====== DATA PROVIDED ======
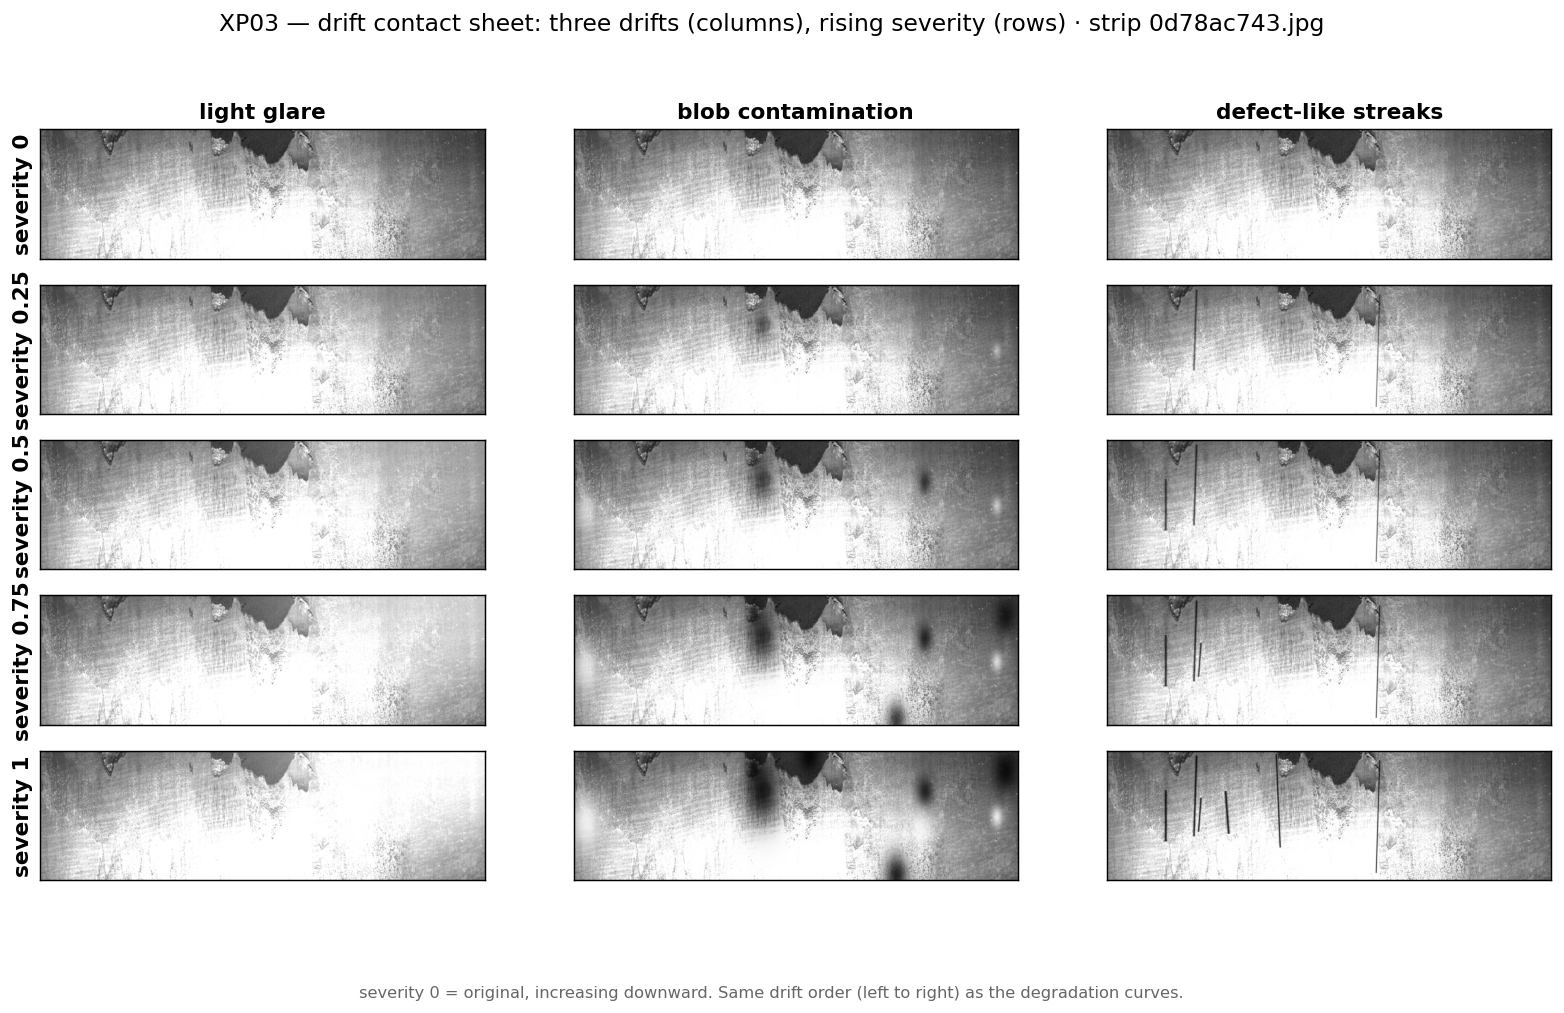
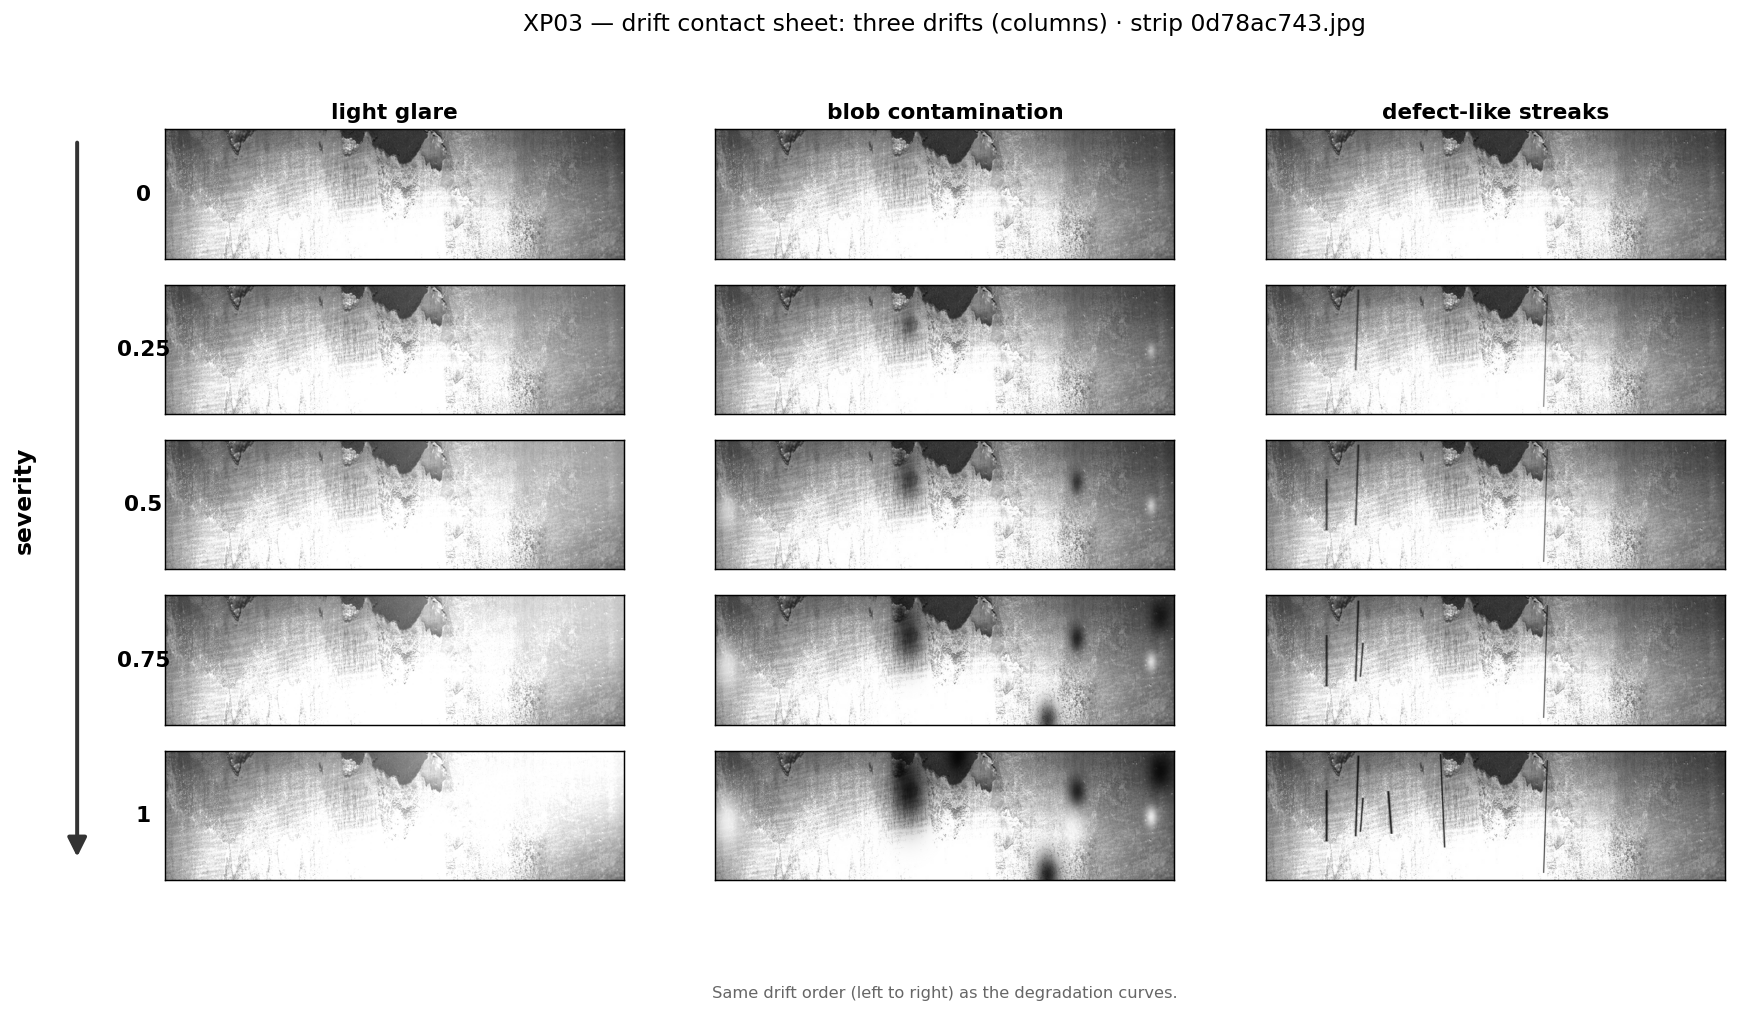
XP03: cleaner clean-strip, severity arrow + numeric row labels
Use a smooth uniform clean strip (74e586515) for the false-alarm overlay. Both
the contact sheet and the clean-detection figure now show severity as a downward
arrow on the left with just the number per row, instead of repeating 'severity X'.

diff --git a/experiments/xp03_drift/contact_sheet.py b/experiments/xp03_drift/contact_sheet.py
@@ -29,6 +29,17 @@ LABELS = {"light_corner": "light glare", "marks": "blob contamination",
 PREFERRED = "0d78ac743.jpg"       # bright strip, visible class-4 defect, no dark border
 
 
+def _severity_arrow(fig) -> None:
+    """A downward 'severity' arrow on the far left; rows are labelled with just the number."""
+    import matplotlib.patches as mpatches
+    fig.subplots_adjust(left=0.10)
+    fig.text(0.028, 0.5, "severity", rotation=90, va="center", ha="center", fontsize=13,
+             fontweight="bold")
+    fig.add_artist(mpatches.FancyArrowPatch(
+        (0.055, 0.87), (0.055, 0.13), transform=fig.transFigure,
+        arrowstyle="-|>", mutation_scale=22, lw=2.2, color="#333"))
+
+
 def main() -> int:
     # a bright defective strip, so the drifts are clearly visible against a real defect
     index = load_index()
@@ -48,12 +59,13 @@ def main() -> int:
             ax.set_xticks([]); ax.set_yticks([])
             if r == 0:
                 ax.set_title(LABELS[kind], fontsize=12, fontweight="bold")
-        axes[r, 0].set_ylabel(f"severity {s:g}", fontsize=12, fontweight="bold")
-    fig.suptitle(f"XP03 — drift contact sheet: three drifts (columns), rising severity "
-                 f"(rows) · strip {iid}", fontsize=13, y=1.0)
-    fig.text(0.5, -0.01, "severity 0 = original, increasing downward. Same drift order "
-             "(left to right) as the degradation curves.", ha="center", fontsize=9,
-             color="#666")
+        axes[r, 0].set_ylabel(f"{s:g}", fontsize=12, fontweight="bold", rotation=0,
+                              labelpad=12, va="center")
+    _severity_arrow(fig)
+    fig.suptitle(f"XP03 — drift contact sheet: three drifts (columns) · strip {iid}",
+                 fontsize=13, y=1.0)
+    fig.text(0.5, -0.01, "Same drift order (left to right) as the degradation curves.",
+             ha="center", fontsize=9, color="#666")
     os.makedirs(FIG_DIR, exist_ok=True)
     out = os.path.join(FIG_DIR, "xp03_contact_sheet.png")
     fig.savefig(out, dpi=130, bbox_inches="tight")

diff --git a/experiments/xp03_drift/clean_detection.py b/experiments/xp03_drift/clean_detection.py
@@ -30,9 +30,20 @@ from lib.severstal import CLASS_IDS, ROOT, TRAIN_IMG_DIR, load_split  # noqa: E4
 FIG_DIR = os.path.join(ROOT, "results", "figures")
 CKPT = os.path.join(ROOT, "results/raw/xp01_ckpt/best.pt")
 BASELINE = os.path.join(ROOT, "results/xp01_baseline.json")
-CLEAN = "8becd4279.jpg"          # bright, genuinely clean holdout strip
+CLEAN = "74e586515.jpg"          # smooth, uniform, genuinely clean holdout strip
 LABELS = {"light_corner": "light glare", "marks": "blob contamination",
           "streaks": "defect-like streaks"}
+
+
+def _severity_arrow(fig) -> None:
+    """A downward 'severity' arrow on the far left; rows labelled with just the number."""
+    import matplotlib.patches as mpatches
+    fig.subplots_adjust(left=0.10)
+    fig.text(0.028, 0.5, "severity", rotation=90, va="center", ha="center", fontsize=13,
+             fontweight="bold")
+    fig.add_artist(mpatches.FancyArrowPatch(
+        (0.055, 0.87), (0.055, 0.13), transform=fig.transFigure,
+        arrowstyle="-|>", mutation_scale=22, lw=2.2, color="#333"))
 
 
 @torch.no_grad()
@@ -81,7 +92,9 @@ def main() -> int:
                         fontsize=10, fontweight="bold", va="top")
             if r == 0:
                 ax.set_title(LABELS[kind], fontsize=12, fontweight="bold")
-        axes[r, 0].set_ylabel(f"severity {s:g}", fontsize=12, fontweight="bold")
+        axes[r, 0].set_ylabel(f"{s:g}", fontsize=12, fontweight="bold", rotation=0,
+                              labelpad=12, va="center")
+    _severity_arrow(fig)
     fig.suptitle(f"XP03 — a CLEAN strip: does drift make the model see a defect? "
                  f"(red = false detection) · strip {iid}", fontsize=13, y=1.0)
     fig.text(0.5, -0.01, "Severity 0 (top) is the untouched clean strip — it should be "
======
## WORK INSTRUCTION
The answer must reproduce every line of the records above exactly, with all pictures left out.

## WRITTEN RESPONSE
XP03: cleaner clean-strip, severity arrow + numeric row labels
Use a smooth uniform clean strip (74e586515) for the false-alarm overlay. Both
the contact sheet and the clean-detection figure now show severity as a downward
arrow on the left with just the number per row, instead of repeating 'severity X'.

diff --git a/experiments/xp03_drift/contact_sheet.py b/experiments/xp03_drift/contact_sheet.py
@@ -29,6 +29,17 @@ LABELS = {"light_corner": "light glare", "marks": "blob contamination",
 PREFERRED = "0d78ac743.jpg"       # bright strip, visible class-4 defect, no dark border
 
 
+def _severity_arrow(fig) -> None:
+    """A downward 'severity' arrow on the far left; rows are labelled with just the number."""
+    import matplotlib.patches as mpatches
+    fig.subplots_adjust(left=0.10)
+    fig.text(0.028, 0.5, "severity", rotation=90, va="center", ha="center", fontsize=13,
+             fontweight="bold")
+    fig.add_artist(mpatches.FancyArrowPatch(
+        (0.055, 0.87), (0.055, 0.13), transform=fig.transFigure,
+        arrowstyle="-|>", mutation_scale=22, lw=2.2, color="#333"))
+
+
 def main() -> int:
     # a bright defective strip, so the drifts are clearly visible against a real defect
     index = load_index()
@@ -48,12 +59,13 @@ def main() -> int:
             ax.set_xticks([]); ax.set_yticks([])
             if r == 0:
                 ax.set_title(LABELS[kind], fontsize=12, fontweight="bold")
-        axes[r, 0].set_ylabel(f"severity {s:g}", fontsize=12, fontweight="bold")
-    fig.suptitle(f"XP03 — drift contact sheet: three drifts (columns), rising severity "
-                 f"(rows) · strip {iid}", fontsize=13, y=1.0)
-    fig.text(0.5, -0.01, "severity 0 = original, increasing downward. Same drift order "
-             "(left to right) as the degradation curves.", ha="center", fontsize=9,
-             color="#666")
+        axes[r, 0].set_ylabel(f"{s:g}", fontsize=12, fontweight="bold", rotation=0,
+                              labelpad=12, va="center")
+    _severity_arrow(fig)
+    fig.suptitle(f"XP03 — drift contact sheet: three drifts (columns) · strip {iid}",
+                 fontsize=13, y=1.0)
+    fig.text(0.5, -0.01, "Same drift order (left to right) as the degradation curves.",
+             ha="center", fontsize=9, color="#666")
     os.makedirs(FIG_DIR, exist_ok=True)
     out = os.path.join(FIG_DIR, "xp03_contact_sheet.png")
     fig.savefig(out, dpi=130, bbox_inches="tight")

diff --git a/experiments/xp03_drift/clean_detection.py b/experiments/xp03_drift/clean_detection.py
@@ -30,9 +30,20 @@ from lib.severstal import CLASS_IDS, ROOT, TRAIN_IMG_DIR, load_split  # noqa: E4
 FIG_DIR = os.path.join(ROOT, "results", "figures")
 CKPT = os.path.join(ROOT, "results/raw/xp01_ckpt/best.pt")
 BASELINE = os.path.join(ROOT, "results/xp01_baseline.json")
-CLEAN = "8becd4279.jpg"          # bright, genuinely clean holdout strip
+CLEAN = "74e586515.jpg"          # smooth, uniform, genuinely clean holdout strip
 LABELS = {"light_corner": "light glare", "marks": "blob contamination",
           "streaks": "defect-like streaks"}
+
+
+def _severity_arrow(fig) -> None:
+    """A downward 'severity' arrow on the far left; rows labelled with just the number."""
+    import matplotlib.patches as mpatches
+    fig.subplots_adjust(left=0.10)
+    fig.text(0.028, 0.5, "severity", rotation=90, va="center", ha="center", fontsize=13,
+             fontweight="bold")
+    fig.add_artist(mpatches.FancyArrowPatch(
+        (0.055, 0.87), (0.055, 0.13), transform=fig.transFigure,
+        arrowstyle="-|>", mutation_scale=22, lw=2.2, color="#333"))
 
 
 @torch.no_grad()
@@ -81,7 +92,9 @@ def main() -> int:
                         fontsize=10, fontweight="bold", va="top")
             if r == 0:
                 ax.set_title(LABELS[kind], fontsize=12, fontweight="bold")
-        axes[r, 0].set_ylabel(f"severity {s:g}", fontsize=12, fontweight="bold")
+        axes[r, 0].set_ylabel(f"{s:g}", fontsize=12, fontweight="bold", rotation=0,
+                              labelpad=12, va="center")
+    _severity_arrow(fig)
     fig.suptitle(f"XP03 — a CLEAN strip: does drift make the model see a defect? "
                  f"(red = false detection) · strip {iid}", fontsize=13, y=1.0)
     fig.text(0.5, -0.01, "Severity 0 (top) is the untouched clean strip — it should be "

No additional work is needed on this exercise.